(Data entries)
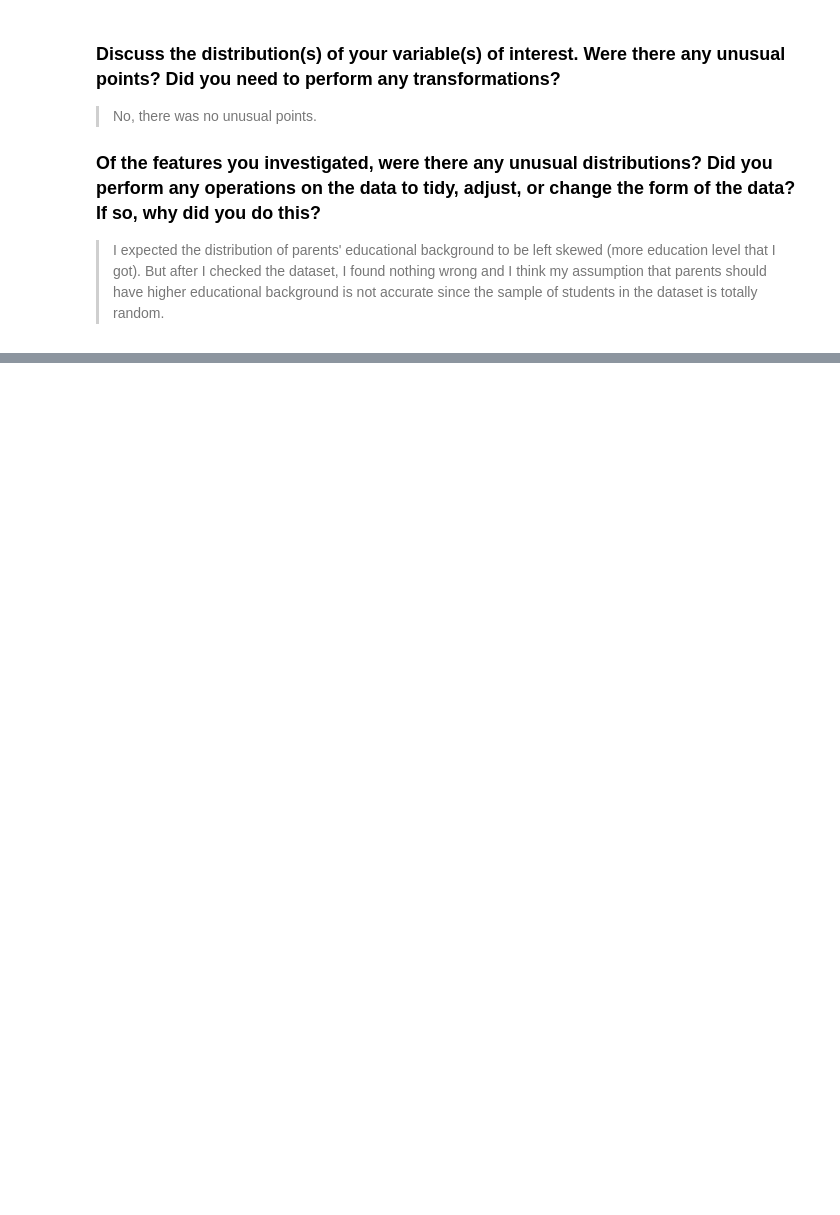
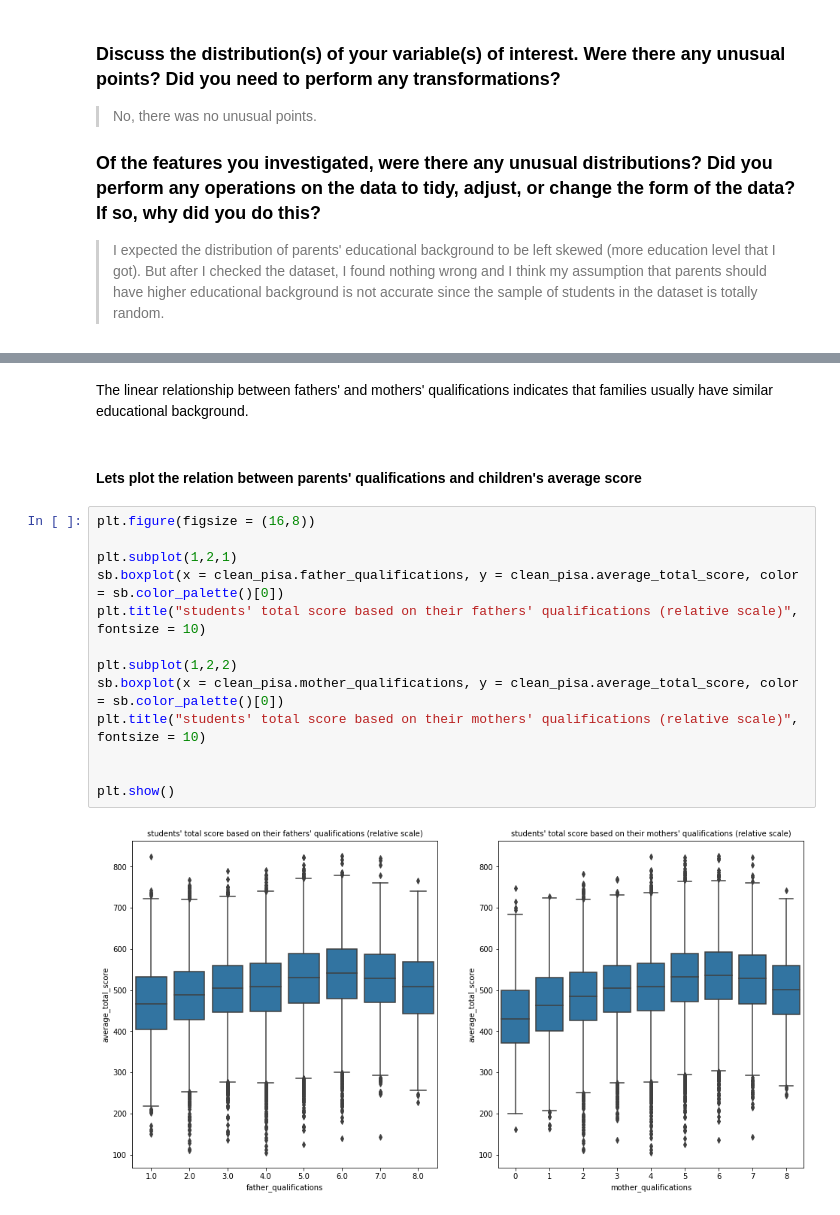
Before and after one commit to gadm21/AI, a Jupyter notebook: Data_science/visualization project/exploration_template.ipynb, the cells around one changed output, grey strips where cells are left out. Drawn from its saved outputs; the diff is of its cells as text; blank space fills up the shorter version.

```diff
--- a/Data_science/visualization project/exploration_template.ipynb
+++ b/Data_science/visualization project/exploration_template.ipynb
@@ -467,0 +473,19 @@ your work in the previous sections.
+# %% [markdown]
+The linear relationship between fathers' and mothers' qualifications indicates that families usually have similar educational background.
+# %% [markdown]
+#### Lets plot the relation between parents' qualifications and children's average score
+# %%
+plt.figure(figsize = (16,8))
+
+plt.subplot(1,2,1)
+sb.boxplot(x = clean_pisa.father_qualifications, y = clean_pisa.average_total_score, color = sb.color_palette()[0])
+plt.title("students' total score based on their fathers' qualifications (relative scale)", fontsize = 10)
+
+plt.subplot(1,2,2)
+sb.boxplot(x = clean_pisa.mother_qualifications, y = clean_pisa.average_total_score, color = sb.color_palette()[0])
+plt.title("students' total score based on their mothers' qualifications (relative scale)", fontsize = 10)
+
+
+plt.show()
+# %% [output]
+[figure, added]
```
Also changed, not shown: parts of 34 cells of this notebook.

» **Problem**
Each record has to be set down verbatim, and the pictures must not appear in the copy.

» **Result**
Before and after one commit to gadm21/AI, a Jupyter notebook: Data_science/visualization project/exploration_template.ipynb, the cells around one changed output, grey strips where cells are left out. Drawn from its saved outputs; the diff is of its cells as text; blank space fills up the shorter version.

```diff
--- a/Data_science/visualization project/exploration_template.ipynb
+++ b/Data_science/visualization project/exploration_template.ipynb
@@ -467,0 +473,19 @@ your work in the previous sections.
+# %% [markdown]
+The linear relationship between fathers' and mothers' qualifications indicates that families usually have similar educational background.
+# %% [markdown]
+#### Lets plot the relation between parents' qualifications and children's average score
+# %%
+plt.figure(figsize = (16,8))
+
+plt.subplot(1,2,1)
+sb.boxplot(x = clean_pisa.father_qualifications, y = clean_pisa.average_total_score, color = sb.color_palette()[0])
+plt.title("students' total score based on their fathers' qualifications (relative scale)", fontsize = 10)
+
+plt.subplot(1,2,2)
+sb.boxplot(x = clean_pisa.mother_qualifications, y = clean_pisa.average_total_score, color = sb.color_palette()[0])
+plt.title("students' total score based on their mothers' qualifications (relative scale)", fontsize = 10)
+
+
+plt.show()
+# %% [output]
+[figure, added]
```
Also changed, not shown: parts of 34 cells of this notebook.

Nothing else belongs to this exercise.